“Your actions are deliberate and planned, and several landowners in the audience get involved and support this behaviour,” Haraldson states in a letter to Kaljur. He could not be reached for comment. “These actions can be seen very clearly on our video tapes of our last two public meetings.”
Kaljur, however, says she’s the one being bullied and harassed. Last fall, she claims she was twice removed from board meetings for trying to ask a question or making a correction.
“At both of those meetings, I am given permission to speak by the chair, yet as soon as I begin to state my question or concern I am pounced upon by multiple trustees,” she said, noting multiple interruptions should be ruled ‘out of order’. “This is a blatant violation of Robert’s Rules of Order. The chair’s role is to ensure that every trustee has a chance to speak without interruption by other trustees.”
Haraldson also criticizes Kaljur and a small group of landowners for creating a hostile environment that could lead to violence.

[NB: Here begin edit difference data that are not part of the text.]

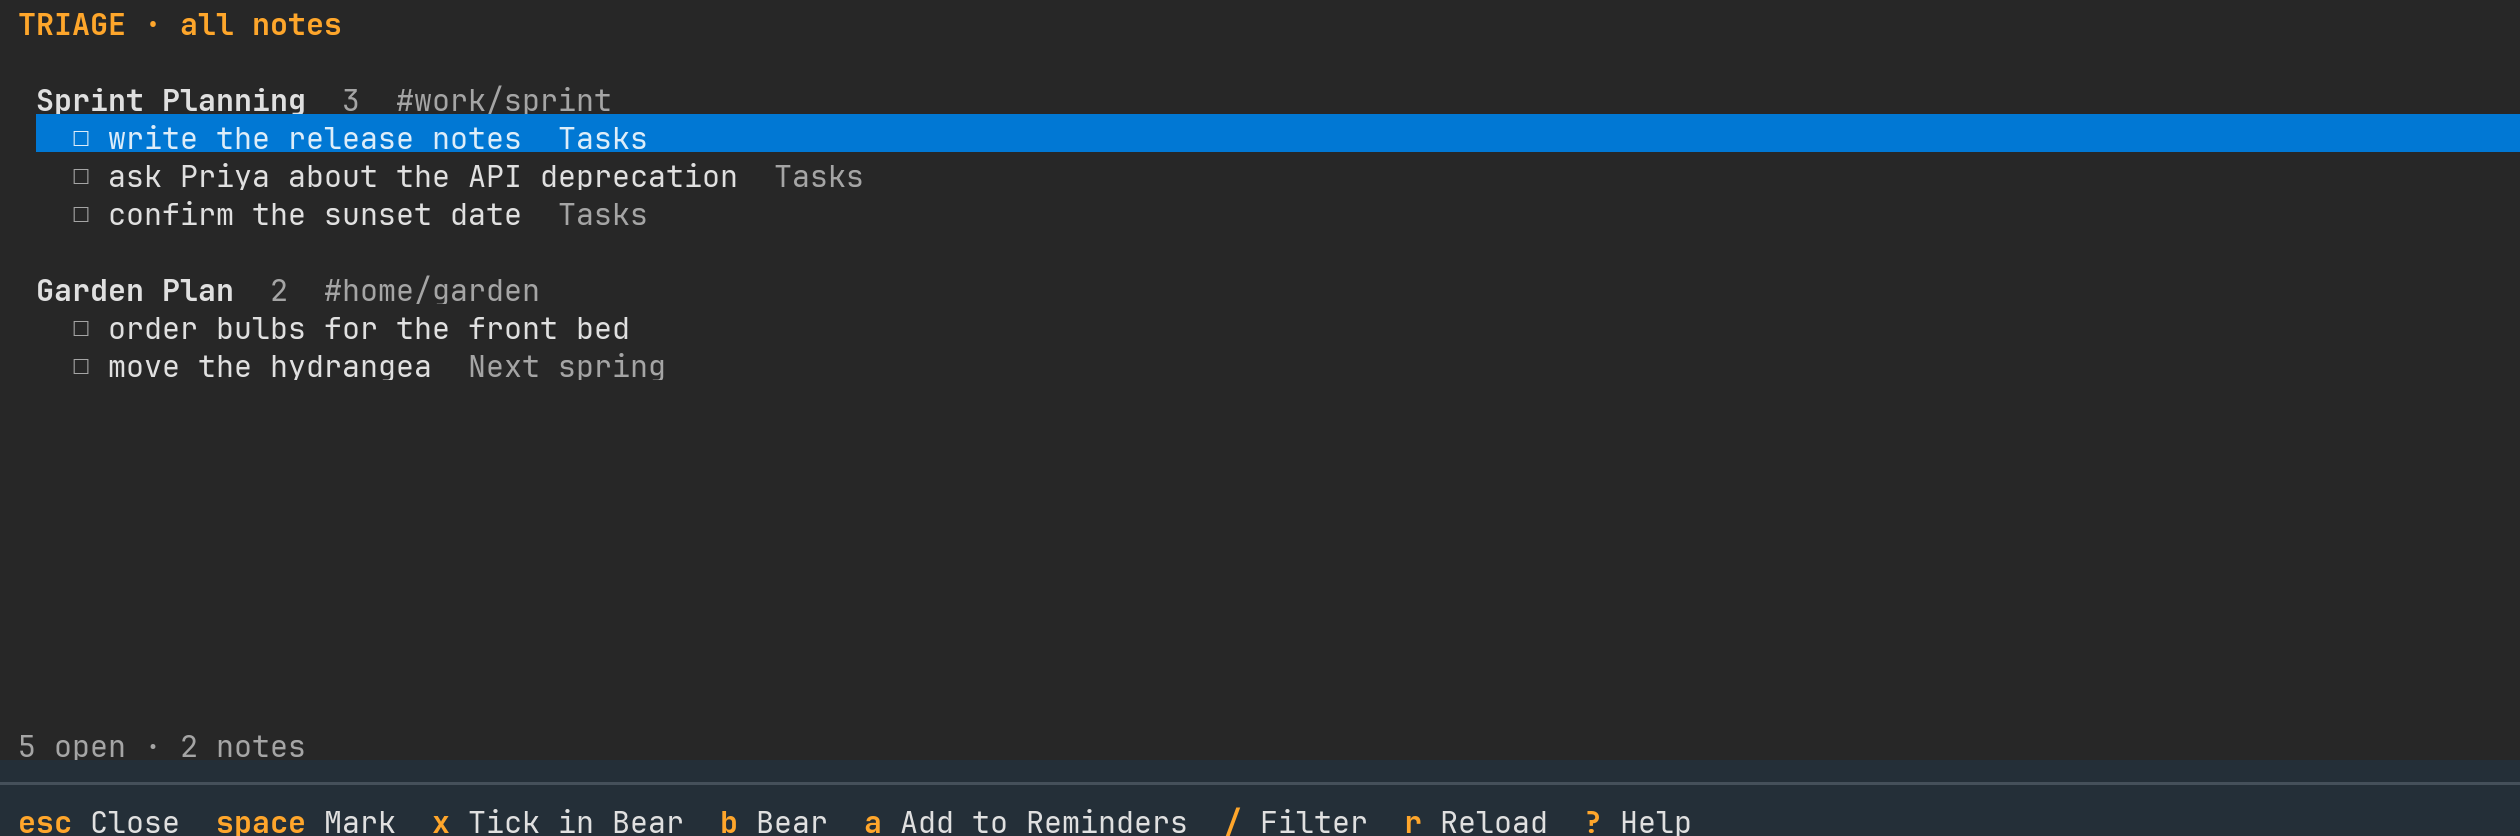
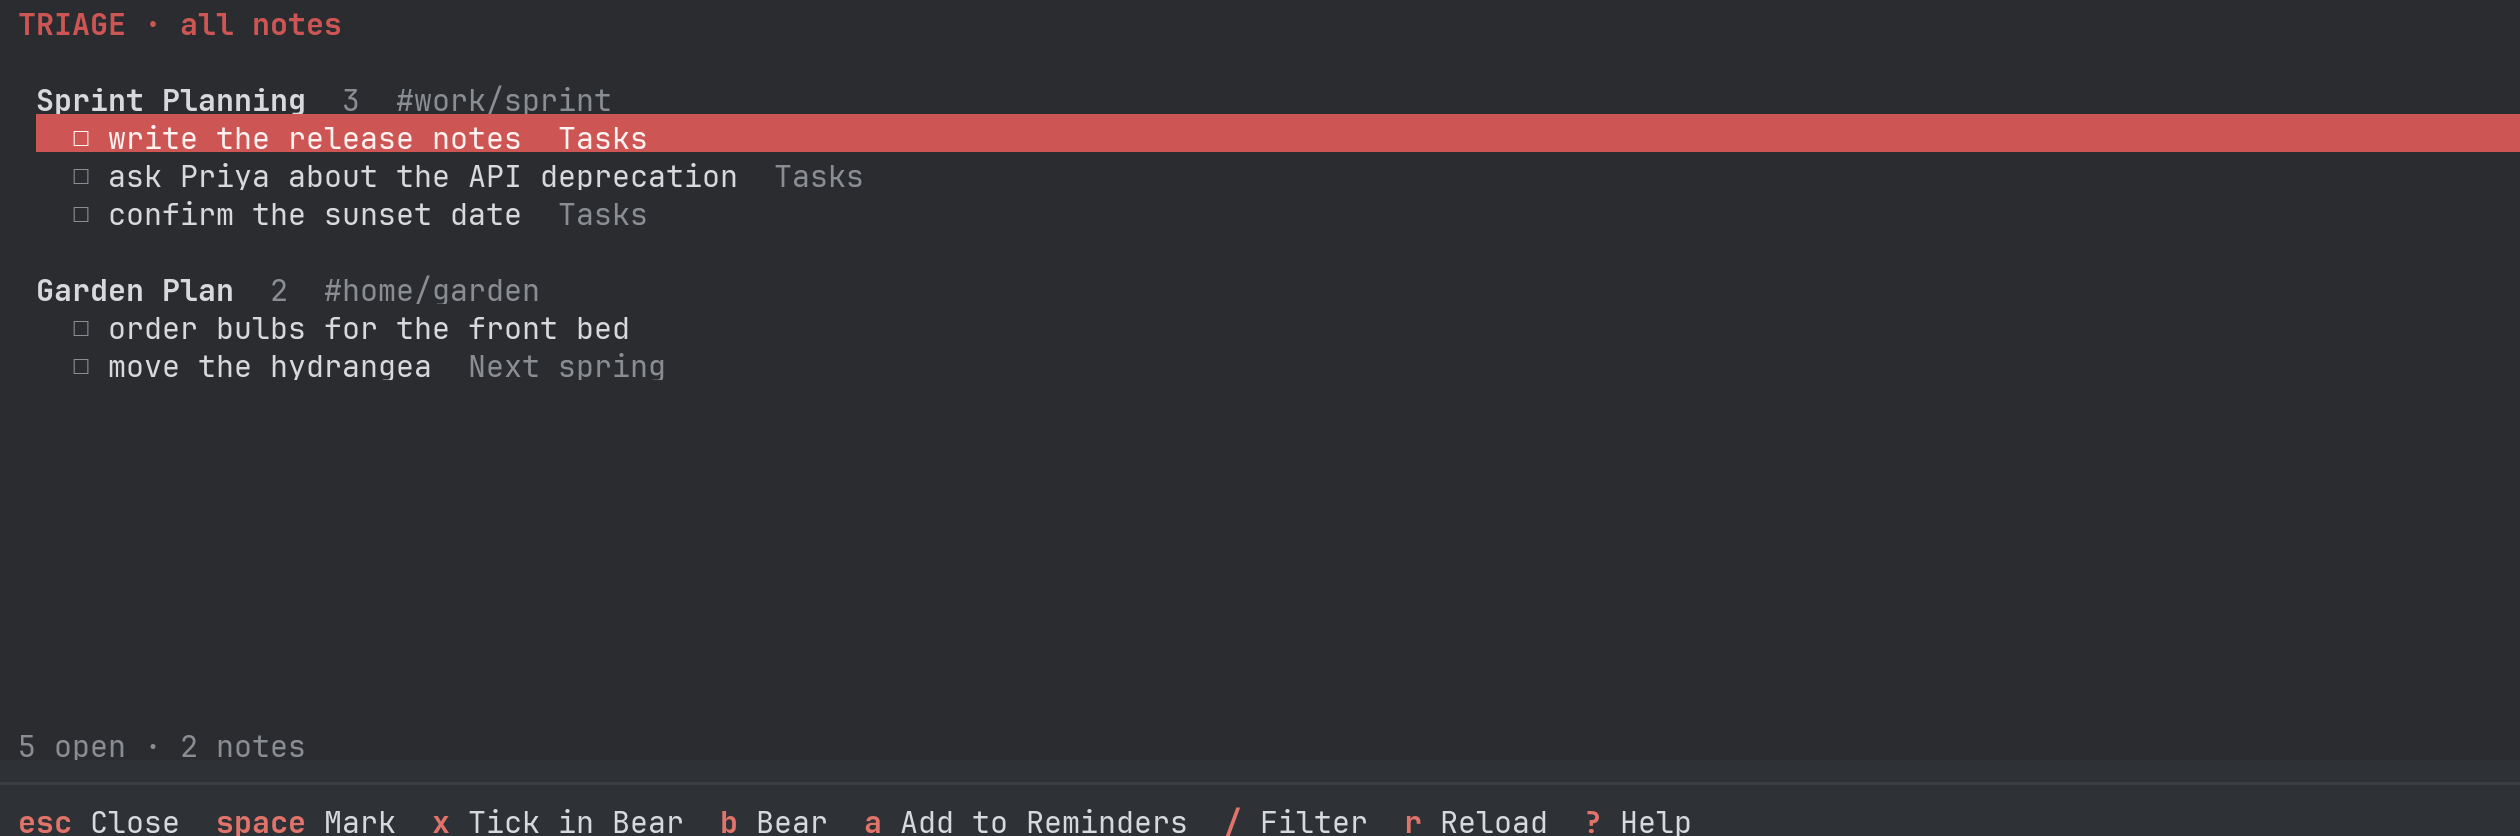
red-graphite-dark is the default theme
Bjorn is a front end for Bear, so it should open looking like Bear rather
than like the Textual palette it started from. textual-dark stays under
its own name.

THEMES is ordered so the default is index 0: ACTIVE starts at zero and
anything that draws before the config is read takes that entry. A test
now pins the two together. Both README screenshots are redrawn in the new
default.

diff --git a/src/ui/theme.rs b/src/ui/theme.rs
@@ -1,10 +1,11 @@
 //! The palette.
 //!
-//! One `Theme` is a flat table of true colours. `textual-dark` is the original
-//! palette, a dark grey page with blue and amber accents. `red-graphite` and
-//! `red-graphite-dark` are Bear's Red Graphite: graphite chrome, one coral red
-//! (`#CD5654`, sampled from Bear) for every accent. The rest, in `palettes`,
-//! are generated from Bear's own theme files by `tools/bear_theme.py`.
+//! One `Theme` is a flat table of true colours. `red-graphite-dark`, the
+//! default, and `red-graphite` are Bear's Red Graphite: graphite chrome, one
+//! coral red (`#CD5654`, sampled from Bear) for every accent. `textual-dark`
+//! is the original palette, a dark grey page with blue and amber accents. The
+//! rest, in `palettes`, are generated from Bear's own theme files by
+//! `tools/bear_theme.py`.
 //!
 //! The active theme is a process-wide index into `THEMES`, set once from the
 //! config at startup, so drawing code can read it without threading a
@@ -250,9 +251,9 @@ pub const RED_GRAPHITE_DARK: Theme = Theme {
 };
 
 pub const THEMES: &[Theme] = &[
-    TEXTUAL_DARK,
-    RED_GRAPHITE,
     RED_GRAPHITE_DARK,
+    RED_GRAPHITE,
+    TEXTUAL_DARK,
     palettes::ACADEMIA,
     palettes::ATOM,
     palettes::AYU,
@@ -293,7 +294,9 @@ pub const THEMES: &[Theme] = &[
     palettes::TOOTHPASTE,
 ];
 
-pub const DEFAULT_THEME: &str = "textual-dark";
+/// Must be `THEMES[0]`: `ACTIVE` starts at zero, so anything that draws
+/// before the config is read gets this one.
+pub const DEFAULT_THEME: &str = "red-graphite-dark";
 
 static ACTIVE: AtomicUsize = AtomicUsize::new(0);
 
@@ -529,6 +532,12 @@ mod tests {
         );
         assert!(lookup("mauve").is_none());
         assert_eq!(names().count(), THEMES.len());
+    }
+
+    #[test]
+    fn the_default_is_the_theme_drawn_before_the_config_is_read() {
+        assert_eq!(THEMES[0].name, DEFAULT_THEME);
+        assert_eq!(current().name, DEFAULT_THEME);
     }
 
     #[test]

diff --git a/README.md b/README.md
@@ -110,7 +110,7 @@ poll_seconds = 5              # 0 disables the background refresh
 workspace = "work"            # start scoped to this tag
 bearcli = "/usr/local/bin/bearcli"  # optional; default searches PATH, then Bear.app
 icon_style = "auto"           # auto | nerd | emoji | lucide | none
-theme = "textual-dark"        # see Themes below; `bjorn --list-themes` prints the names
+theme = "red-graphite-dark"   # see Themes below; `bjorn --list-themes` prints the names
 
 [icons]                       # top-level tag -> Lucide icon name, or emoji:<glyph>
 tech = "terminal"
@@ -146,9 +146,9 @@ command line (`--list-themes` prints them):
 
 | Name | |
 |---|---|
-| `textual-dark` | the default: a dark grey page with blue accents |
-| `red-graphite` | Bear's Red Graphite: the graphite sidebar beside a white page, coral red (`#CD5654`) on the focused column, the cursor, the bullets, the links and the tags |
-| `red-graphite-dark` | the same red over Bear's graphite, for a dark terminal |
+| `red-graphite-dark` | the default: Bear's Red Graphite over graphite, coral red (`#CD5654`) on the focused column, the cursor, the bullets, the links and the tags |
+| `red-graphite` | the same red in Bear's light Red Graphite: a graphite sidebar beside a white page |
+| `textual-dark` | the original palette: a dark grey page with blue and amber accents |
 
 Every other theme Bear ships is here too, under its Bear name in lower case
 with hyphens for spaces:

diff --git a/docs/ROADMAP.md b/docs/ROADMAP.md
@@ -36,9 +36,9 @@ plan lives in `docs/plans/bjorn-rust.md`.
   (918 notes: 1197 ms to the first frame, 440 ms once the cache is there). The
   Python Bjorn writes the same file in the same shape, so either warms the
   other.
-- Themes: `theme` in the config, or `--theme`. `textual-dark` matches the
-  Python build's default colour for colour; `red-graphite` and
-  `red-graphite-dark` are Bear's Red Graphite.
+- Themes: `theme` in the config, or `--theme`. `red-graphite-dark` is the
+  default; every theme Bear ships is converted from its own theme files by
+  `tools/bear_theme.py`.
 
 ## Closed by design in the Rust port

He also accuses her of cyber bullying, saying Kaljur created a blog to openly discuss UBID actions without authorization from the chair. Haraldson says a Dec. 18 blog attacks public works superintendent Dan McGill, questioning his competency about past turbidity readings and unreported boil water notices.
“These unfounded accusations can create a liability and public safety concern to UBID, and is unacceptable treatment of our employees,” Haraldson writes.
Kaljur said she initiated her blog to bring forward matters of public interest — notably water quality and treatment plant financing — to ensure landowners have information to make informed decisions.
“I have made it very clear on my blog that I am not speaking on behalf of the board, nor have I disparaged any staff person or board member at any time,” Kaljur said. “My focus has always been about policy, decisions and actions which appear contrary to the best interest of the public and landowners.”
She notes board meetings are not open to the public until the April 11 AGM.
“This is unacceptable in my opinion and contrary to local government procedure,” Kaljur said.
The UBID website notes an increasing number of hecklers had been disrupting meetings.
The Ministry of Municipal Affairs and Housing, which oversees local governing bodies in B.C., says legislation covering improvement districts does not include specific provisions regarding suspensions of trustees.
A ministry statement reads: “Any situation involving the rights and responsibilities of individuals needs to be handled with careful attention to fairness to all sides; for example, a local body seeking to publicly rebuke and sanction an elected official for inappropriate behaviour would be encouraged to seek legal advice regarding its process.”
The ministry said it continues to support UBID staff with “information regarding best practices for the conduct of board meetings and other procedural matters.”